An exact reprint of the whole listing is what the answer must contain.

### INFORMATION SUPPLIED
++++++++

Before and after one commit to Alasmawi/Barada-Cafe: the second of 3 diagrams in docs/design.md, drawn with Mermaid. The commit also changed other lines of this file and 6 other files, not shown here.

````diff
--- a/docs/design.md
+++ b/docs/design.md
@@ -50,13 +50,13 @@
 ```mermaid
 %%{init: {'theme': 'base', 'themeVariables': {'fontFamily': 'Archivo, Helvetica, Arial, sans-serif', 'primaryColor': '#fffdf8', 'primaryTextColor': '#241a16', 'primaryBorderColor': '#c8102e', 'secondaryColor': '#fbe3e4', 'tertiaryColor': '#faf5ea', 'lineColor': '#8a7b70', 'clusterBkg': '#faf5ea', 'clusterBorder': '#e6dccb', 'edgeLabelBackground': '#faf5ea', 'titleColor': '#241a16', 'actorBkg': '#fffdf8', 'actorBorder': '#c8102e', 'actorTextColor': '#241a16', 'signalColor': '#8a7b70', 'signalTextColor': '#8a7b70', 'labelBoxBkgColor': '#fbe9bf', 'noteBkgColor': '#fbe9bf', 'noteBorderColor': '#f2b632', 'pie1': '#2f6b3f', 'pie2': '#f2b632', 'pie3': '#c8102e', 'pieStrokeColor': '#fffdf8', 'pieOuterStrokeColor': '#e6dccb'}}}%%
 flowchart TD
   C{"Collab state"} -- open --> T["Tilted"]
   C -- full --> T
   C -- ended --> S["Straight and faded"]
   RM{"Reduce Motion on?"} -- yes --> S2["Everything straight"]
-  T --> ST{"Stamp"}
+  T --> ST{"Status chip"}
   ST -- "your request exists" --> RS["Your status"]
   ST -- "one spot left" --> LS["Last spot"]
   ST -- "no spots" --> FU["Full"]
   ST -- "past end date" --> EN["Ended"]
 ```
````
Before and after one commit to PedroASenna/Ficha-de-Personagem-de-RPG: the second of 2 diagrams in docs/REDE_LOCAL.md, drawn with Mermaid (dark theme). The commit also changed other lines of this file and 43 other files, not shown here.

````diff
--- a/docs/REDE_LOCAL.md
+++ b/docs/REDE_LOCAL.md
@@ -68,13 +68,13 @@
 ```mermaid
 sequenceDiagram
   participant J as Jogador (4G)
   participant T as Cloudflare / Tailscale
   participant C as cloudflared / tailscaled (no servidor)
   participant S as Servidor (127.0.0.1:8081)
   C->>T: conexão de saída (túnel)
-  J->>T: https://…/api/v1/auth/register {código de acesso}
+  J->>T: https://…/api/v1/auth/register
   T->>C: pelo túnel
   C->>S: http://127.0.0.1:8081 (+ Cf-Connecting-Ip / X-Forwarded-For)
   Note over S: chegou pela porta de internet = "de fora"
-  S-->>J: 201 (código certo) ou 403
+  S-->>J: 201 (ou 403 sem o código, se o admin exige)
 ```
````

++++++++

### RESULT FOR THIS TASK
Before and after one commit to Alasmawi/Barada-Cafe: the second of 3 diagrams in docs/design.md, drawn with Mermaid. The commit also changed other lines of this file and 6 other files, not shown here.

````diff
--- a/docs/design.md
+++ b/docs/design.md
@@ -50,13 +50,13 @@
 ```mermaid
 %%{init: {'theme': 'base', 'themeVariables': {'fontFamily': 'Archivo, Helvetica, Arial, sans-serif', 'primaryColor': '#fffdf8', 'primaryTextColor': '#241a16', 'primaryBorderColor': '#c8102e', 'secondaryColor': '#fbe3e4', 'tertiaryColor': '#faf5ea', 'lineColor': '#8a7b70', 'clusterBkg': '#faf5ea', 'clusterBorder': '#e6dccb', 'edgeLabelBackground': '#faf5ea', 'titleColor': '#241a16', 'actorBkg': '#fffdf8', 'actorBorder': '#c8102e', 'actorTextColor': '#241a16', 'signalColor': '#8a7b70', 'signalTextColor': '#8a7b70', 'labelBoxBkgColor': '#fbe9bf', 'noteBkgColor': '#fbe9bf', 'noteBorderColor': '#f2b632', 'pie1': '#2f6b3f', 'pie2': '#f2b632', 'pie3': '#c8102e', 'pieStrokeColor': '#fffdf8', 'pieOuterStrokeColor': '#e6dccb'}}}%%
 flowchart TD
   C{"Collab state"} -- open --> T["Tilted"]
   C -- full --> T
   C -- ended --> S["Straight and faded"]
   RM{"Reduce Motion on?"} -- yes --> S2["Everything straight"]
-  T --> ST{"Stamp"}
+  T --> ST{"Status chip"}
   ST -- "your request exists" --> RS["Your status"]
   ST -- "one spot left" --> LS["Last spot"]
   ST -- "no spots" --> FU["Full"]
   ST -- "past end date" --> EN["Ended"]
 ```
````
Before and after one commit to PedroASenna/Ficha-de-Personagem-de-RPG: the second of 2 diagrams in docs/REDE_LOCAL.md, drawn with Mermaid (dark theme). The commit also changed other lines of this file and 43 other files, not shown here.

````diff
--- a/docs/REDE_LOCAL.md
+++ b/docs/REDE_LOCAL.md
@@ -68,13 +68,13 @@
 ```mermaid
 sequenceDiagram
   participant J as Jogador (4G)
   participant T as Cloudflare / Tailscale
   participant C as cloudflared / tailscaled (no servidor)
   participant S as Servidor (127.0.0.1:8081)
   C->>T: conexão de saída (túnel)
-  J->>T: https://…/api/v1/auth/register {código de acesso}
+  J->>T: https://…/api/v1/auth/register
   T->>C: pelo túnel
   C->>S: http://127.0.0.1:8081 (+ Cf-Connecting-Ip / X-Forwarded-For)
   Note over S: chegou pela porta de internet = "de fora"
-  S-->>J: 201 (código certo) ou 403
+  S-->>J: 201 (ou 403 sem o código, se o admin exige)
 ```
````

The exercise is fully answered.